Open Access Dissertation

Date of Award

January 2015

Degree Type


Degree Name




First Advisor

John F. Endicott

Second Advisor

Claudio N. Verani

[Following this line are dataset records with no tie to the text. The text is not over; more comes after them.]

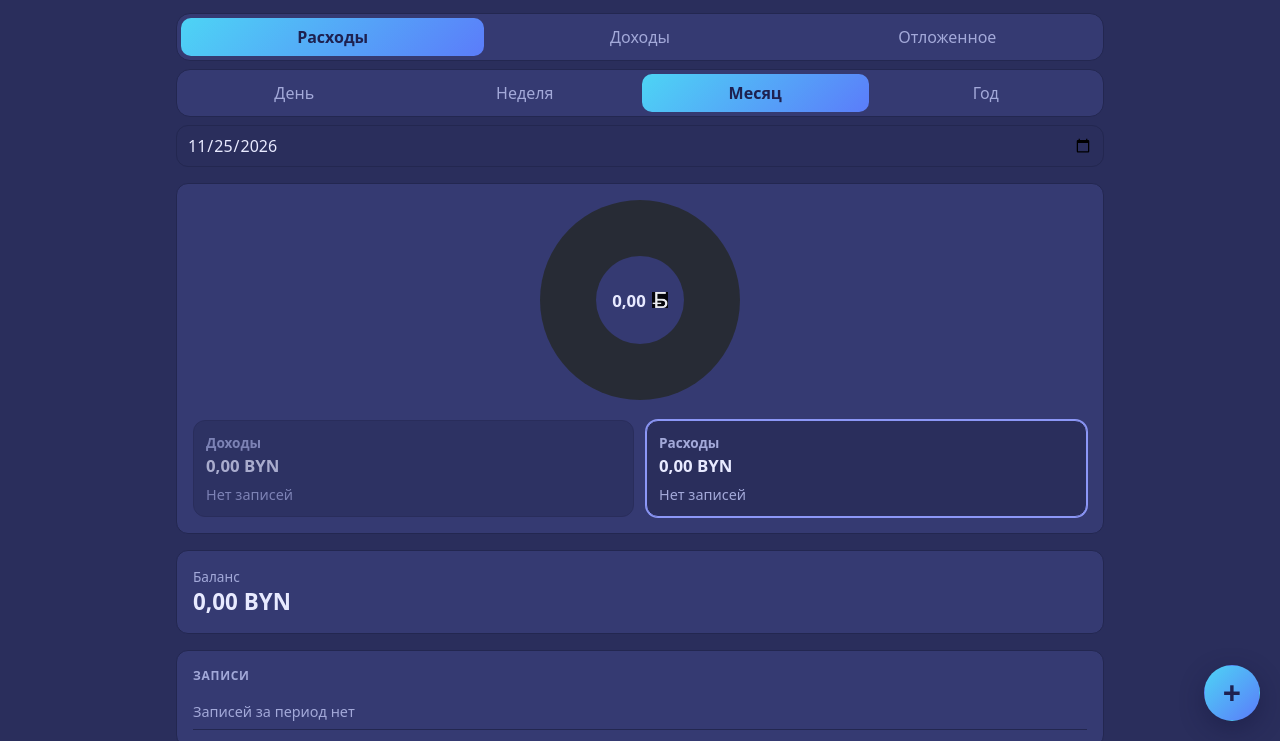
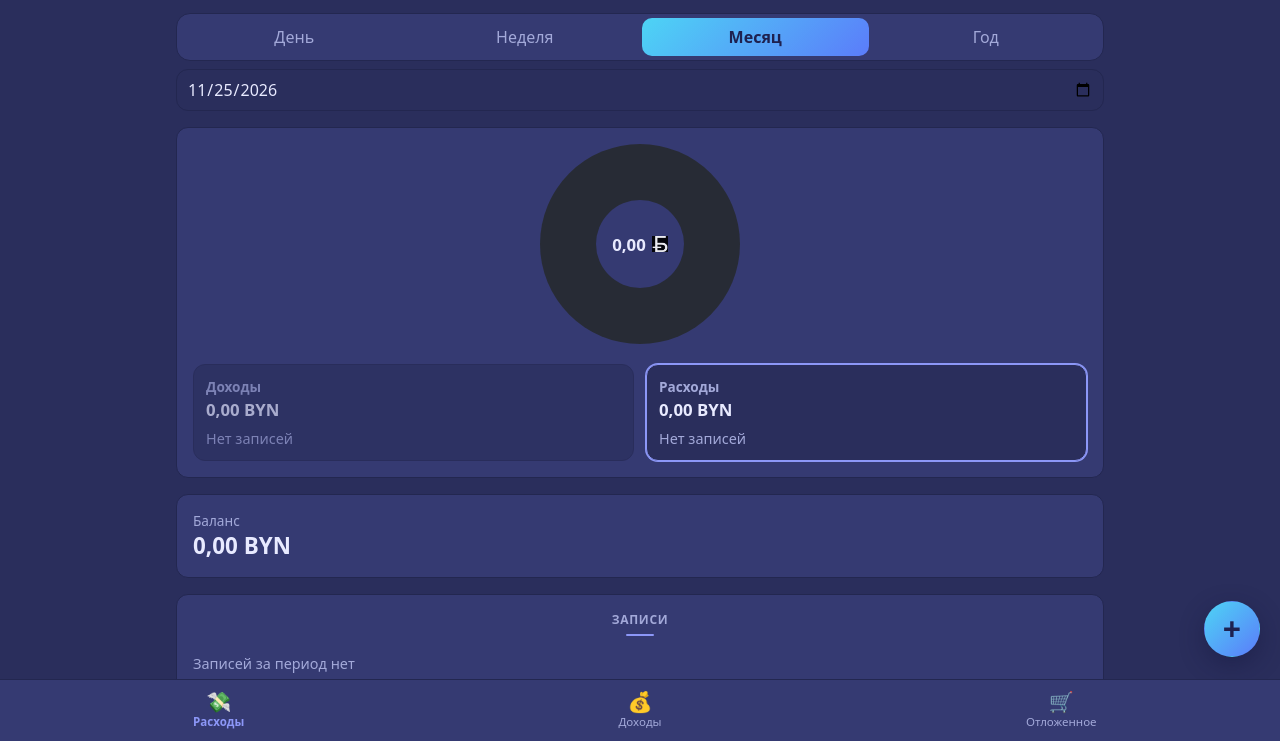
Before and after one commit to PCHE1ENOK/expense-tracker, a plain HTML site: page index.html in a window 1280 px wide. Shown: the part 59-800 px from the top of the page. Drawn offline with Linux system fonts and the light colour scheme.

Commit message:
Bottom tab bar (Расходы / Доходы / Отложенное) like the reference app; centered section titles with accent rule
Co-Authored-By: Claude Haiku 5.5 <noreply@anthropic.com>

```diff
--- a/index.html
+++ b/index.html
@@ -20,11 +20,6 @@
       </div>
     </header>
 
-    <nav class="seg">
-      <button type="button" data-kind="expense" class="active">Расходы</button>
-      <button type="button" data-kind="income">Доходы</button>
-      <button type="button" data-view="deferred">Отложенное</button>
-    </nav>
     <nav class="seg">
       <button type="button" data-period="day">День</button>
       <button type="button" data-period="week">Неделя</button>
@@ -95,6 +90,11 @@
     </section>
   </main>
   <button type="button" id="fab" class="fab" title="Добавить запись">+</button>
+  <nav class="tabbar">
+    <button type="button" data-kind="expense" class="active"><span>💸</span>Расходы</button>
+    <button type="button" data-kind="income"><span>💰</span>Доходы</button>
+    <button type="button" data-view="deferred"><span>🛒</span>Отложенное</button>
+  </nav>
   <script src="script.js"></script>
 </body>
 </html>
--- a/style.css
+++ b/style.css
@@ -41,8 +41,23 @@ h1 { font-size: 1.5rem; margin: 0; }
 .btn { display: inline-block; cursor: pointer; padding: 8px 10px; border: 1px solid var(--border); border-radius: 12px; }
 h2 {
   font-size: .75rem; margin: 0 0 10px; color: var(--muted); font-weight: 600;
-  text-transform: uppercase; letter-spacing: .06em;
+  text-transform: uppercase; letter-spacing: .06em; text-align: center;
 }
+h2::after {
+  content: ""; display: block; width: 28px; height: 2px; margin: 6px auto 0; border-radius: 2px; background: var(--accent);
+}
+
+.tabbar {
+  position: fixed; left: 0; right: 0; bottom: 0; z-index: 5;
+  display: flex; background: var(--panel); border-top: 1px solid var(--border);
+  padding: 6px 8px calc(6px + env(safe-area-inset-bottom));
+}
+.tabbar button {
+  flex: 1; display: flex; flex-direction: column; align-items: center; gap: 2px;
+  background: none; border: none; color: var(--muted); font-size: .72rem; font-weight: 400; padding: 6px 0;
+}
+.tabbar button span { font-size: 1.25rem; line-height: 1; }
+.tabbar button.active { color: var(--accent); font-weight: 600; }
 
 input, select, button {
   font: inherit; color: var(--text); background: var(--bg);
@@ -144,7 +159,7 @@ ul { list-style: none; margin: 0; padding: 0; }
 .cat .amount { font-weight: 600; }
 
 .fab {
-  position: fixed; right: 20px; bottom: calc(20px + env(safe-area-inset-bottom)); width: 56px; height: 56px; border-radius: 50%;
+  position: fixed; right: 20px; bottom: calc(84px + env(safe-area-inset-bottom)); width: 56px; height: 56px; border-radius: 50%;
   font-size: 2rem; line-height: 1; padding: 0; background: var(--grad); color: var(--on-accent);
   box-shadow: 0 8px 24px rgba(20, 22, 60, .45);
 }
```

The 77 K radiative properties (spectra, quantum yields and lifetimes) of ruthenium-polypyridyl complexes are investigated to better understand the effects of electronic mixing on metal-to-ligand-charge-transfer (3MLCT) excited state properties and how metal-centered (3MC) excited states affect the properties of potential ruthenium photosensitizers.The radiative rate of relaxation (kRAD) determines the maximum possible excited state lifetime when all other relaxation pathways are blocked (kn = 0 for all n  RAD). Thus, the excited state will relax only by means of an emission characteristic of the polypyridyl chromophore. kRAD is expected to increase as the excited state energy increases while the value of the non-radiative decay (kNRD) should decrease. Given this relationship in the decay kinetics, the radiative rate constant can be an important factor in determining the lifetimes of high energy photosensitizers. Additionally, the formalisms used in discussions are based on Einsteinian rate constants for atomic fluorescence spectra and not that of phosphorescent donor-acceptor complexes. Other factors should be considered such as difference in spin multiplicity and molecular distortions in vibrational modes that are coupled to electronic transitions (evident from vibronic side band features in emission spectra). Density functional theory (DFT) has indicated that the excited state distortions for these systems are due to electronic mixing of Ru-bpy 3MLCT excited state with the bpy ligand  and * orbitals, or alternatively from the electronic mixing between the 3MLCT and * excited states. The spectroscopic and computational results suggests that a "pure" diabatic 3MLCT excited state is not greatly distorted and that its emission has weak vibronic contributions in the region of bpy-ligand vibrational modes in addition to a very small radiative rate constant. Furthermore, there is no evidence that a "pure" 3MLCT emission has ever been observed. Additionally, some of the observed spectroscopic properties will depend on the differences in excited state molecular geometries based on the reorganizational energy for crossing between the 3MLCT and 3MC states.